Required action — Output the entries that follow character for character. Leave every image out.

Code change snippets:
┌────────

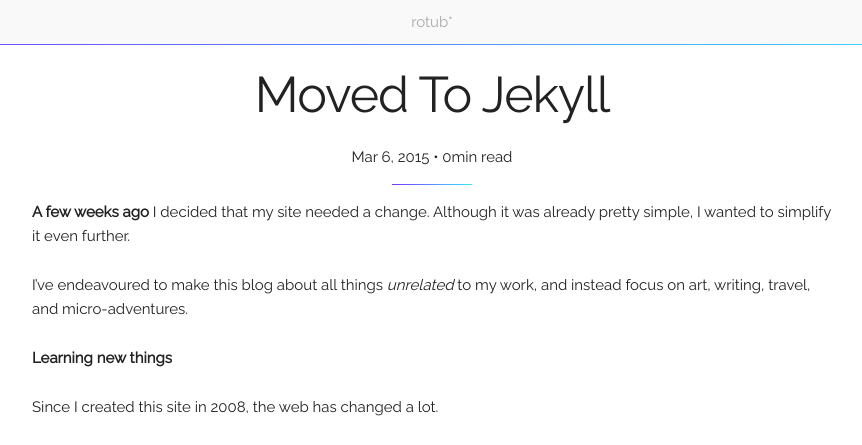
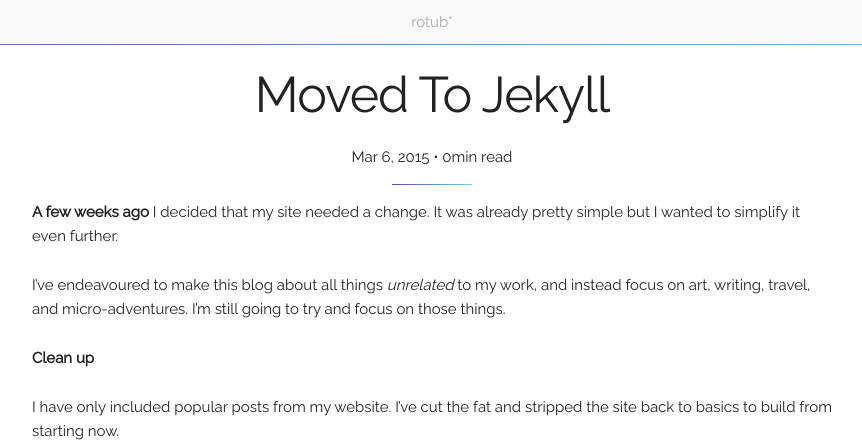
Before and after one commit to rotub/rotub.github.io, a Jekyll site: the page built from _posts/2015-03-06-moved-to-jekyll.markdown, in a window 1280 px wide, cut to the strip 0-445 px from the top of the page. Shown: the whole strip, without its empty margins (208-1070 px from the left). Built offline with Jekyll 4.4.1, drawn with Linux system fonts in a browser that asks for light colours; nearby versions of some CDN libraries; comment, search, counter and statistics services are not loaded.

Commit message:
Updated 2015-03-06-moved-to-jekyll.markdown

```diff
--- a/_posts/2015-03-06-moved-to-jekyll.markdown
+++ b/_posts/2015-03-06-moved-to-jekyll.markdown
@@ -4,10 +4,10 @@
 categories: news
 ---
 
-**A few weeks ago** I decided that my site needed a change. Although it was already pretty simple, I wanted to simplify it even further.
+**A few weeks ago** I decided that my site needed a change. It was already pretty simple but I wanted to simplify it even further.
 
-I've endeavoured to make this blog about all things _unrelated_ to my work, and instead focus on art, writing, travel, and micro-adventures.
+I've endeavoured to make this blog about all things _unrelated_ to my work, and instead focus on art, writing, travel, and micro-adventures. I'm still going to try and focus on those things.
 
-**Learning new things**
+**Clean up**
 
-Since I created this site in 2008, the web has changed a lot.
+I have only included popular posts from my website. I've cut the fat and stripped the site back to basics to build from starting now.
```
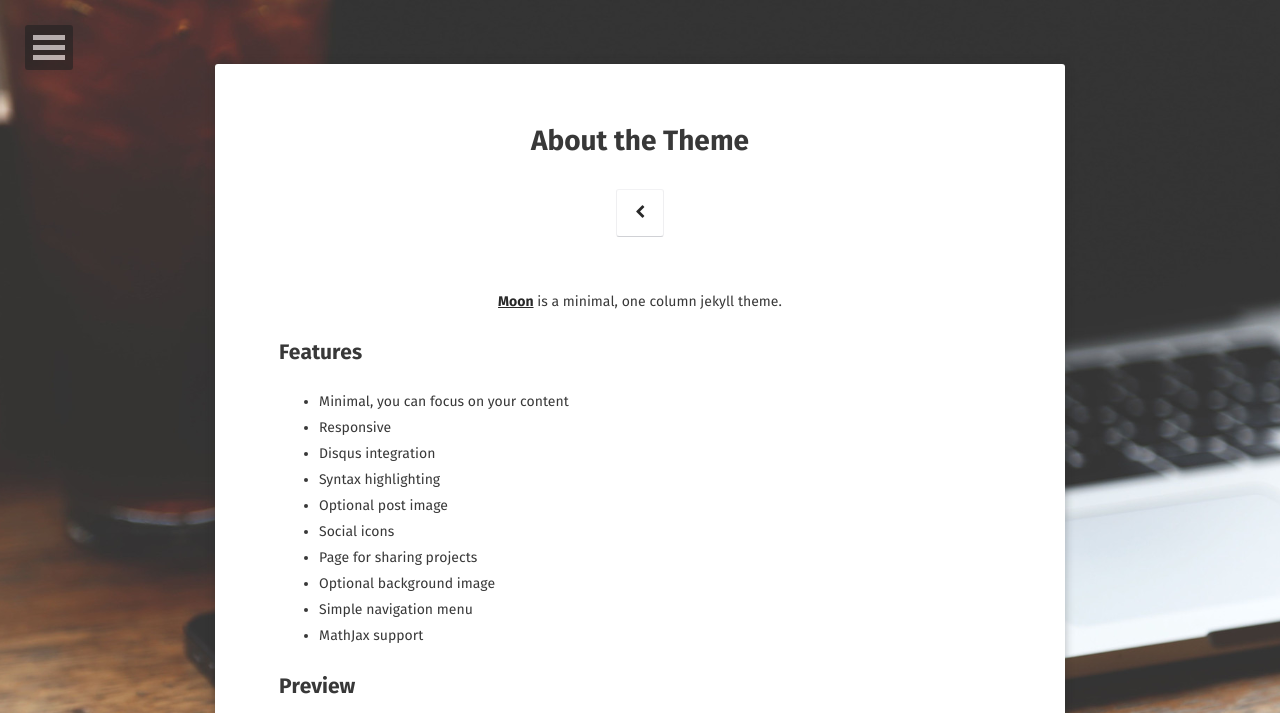
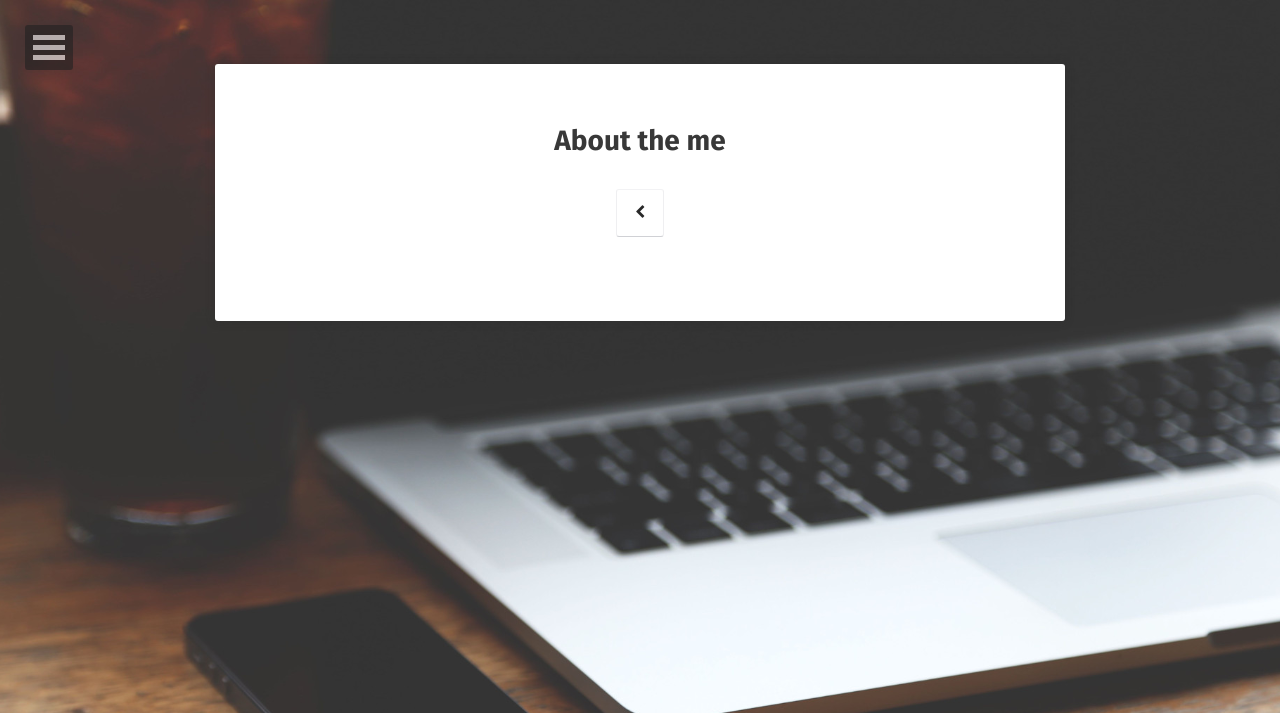
Before and after one commit to Gunwoos/Gunwoos.github.io, a Jekyll site: the page built from about/index.md, in a window 1280 px wide. Shown: the top 713 px of the page. Built offline with Jekyll 4.4.1, drawn with Linux system fonts in a browser that asks for light colours; some web fonts are replaced; some of the changed text lies outside the part shown; grey boxes are pictures that could not be loaded.

Commit message:
Update index.md

```diff
--- a/about/index.md
+++ b/about/index.md
@@ -1,37 +1,7 @@
 ---
 layout: page
-title: About the Theme
-tags: [about, Jekyll, theme, moon]
-date: 2016-03-21
+title: About the me
+tags: [about, Jekyll]
+date: 2018-08-31
 comments: false
 ---
-
-<center><a href="http://taylantatli.github.io/Moon"><b>Moon</b></a> is a minimal, one column jekyll theme.</center>
-
-## Features
-* Minimal, you can focus on your content
-* Responsive
-* Disqus integration
-* Syntax highlighting
-* Optional post image
-* Social icons
-* Page for sharing projects
-* Optional background image
-* Simple navigation menu
-* MathJax support
-
-## Preview
-
-{% capture images %}
-    https://cloud.githubusercontent.com/assets/754514/14509720/61c61058-01d6-11e6-93ab-0918515ecd56.png
-    https://cloud.githubusercontent.com/assets/754514/14509716/61ac6c8e-01d6-11e6-879f-8308883de790.png
-{% endcapture %}
-{% include gallery images=images caption="Screenshots of Moon Theme" cols=2 %}
-
-See a [live version of Moon](http://taylantatli.github.io/Moon) hosted on GitHub.
-
-## Getting Started
-
-To learn how to install and use this theme check out the [Setup Guide](http://taylantatli.me/Moon/moon-theme/) for more information.
-
-[Install Moon](https://github.com/TaylanTatli/Moon){: .btn}
```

└────────

Task solution —
Before and after one commit to rotub/rotub.github.io, a Jekyll site: the page built from _posts/2015-03-06-moved-to-jekyll.markdown, in a window 1280 px wide, cut to the strip 0-445 px from the top of the page. Shown: the whole strip, without its empty margins (208-1070 px from the left). Built offline with Jekyll 4.4.1, drawn with Linux system fonts in a browser that asks for light colours; nearby versions of some CDN libraries; comment, search, counter and statistics services are not loaded.

Commit message:
Updated 2015-03-06-moved-to-jekyll.markdown

```diff
--- a/_posts/2015-03-06-moved-to-jekyll.markdown
+++ b/_posts/2015-03-06-moved-to-jekyll.markdown
@@ -4,10 +4,10 @@
 categories: news
 ---
 
-**A few weeks ago** I decided that my site needed a change. Although it was already pretty simple, I wanted to simplify it even further.
+**A few weeks ago** I decided that my site needed a change. It was already pretty simple but I wanted to simplify it even further.
 
-I've endeavoured to make this blog about all things _unrelated_ to my work, and instead focus on art, writing, travel, and micro-adventures.
+I've endeavoured to make this blog about all things _unrelated_ to my work, and instead focus on art, writing, travel, and micro-adventures. I'm still going to try and focus on those things.
 
-**Learning new things**
+**Clean up**
 
-Since I created this site in 2008, the web has changed a lot.
+I have only included popular posts from my website. I've cut the fat and stripped the site back to basics to build from starting now.
```
Before and after one commit to Gunwoos/Gunwoos.github.io, a Jekyll site: the page built from about/index.md, in a window 1280 px wide. Shown: the top 713 px of the page. Built offline with Jekyll 4.4.1, drawn with Linux system fonts in a browser that asks for light colours; some web fonts are replaced; some of the changed text lies outside the part shown; grey boxes are pictures that could not be loaded.

Commit message:
Update index.md

```diff
--- a/about/index.md
+++ b/about/index.md
@@ -1,37 +1,7 @@
 ---
 layout: page
-title: About the Theme
-tags: [about, Jekyll, theme, moon]
-date: 2016-03-21
+title: About the me
+tags: [about, Jekyll]
+date: 2018-08-31
 comments: false
 ---
-
-<center><a href="http://taylantatli.github.io/Moon"><b>Moon</b></a> is a minimal, one column jekyll theme.</center>
-
-## Features
-* Minimal, you can focus on your content
-* Responsive
-* Disqus integration
-* Syntax highlighting
-* Optional post image
-* Social icons
-* Page for sharing projects
-* Optional background image
-* Simple navigation menu
-* MathJax support
-
-## Preview
-
-{% capture images %}
-    https://cloud.githubusercontent.com/assets/754514/14509720/61c61058-01d6-11e6-93ab-0918515ecd56.png
-    https://cloud.githubusercontent.com/assets/754514/14509716/61ac6c8e-01d6-11e6-879f-8308883de790.png
-{% endcapture %}
-{% include gallery images=images caption="Screenshots of Moon Theme" cols=2 %}
-
-See a [live version of Moon](http://taylantatli.github.io/Moon) hosted on GitHub.
-
-## Getting Started
-
-To learn how to install and use this theme check out the [Setup Guide](http://taylantatli.me/Moon/moon-theme/) for more information.
-
-[Install Moon](https://github.com/TaylanTatli/Moon){: .btn}
```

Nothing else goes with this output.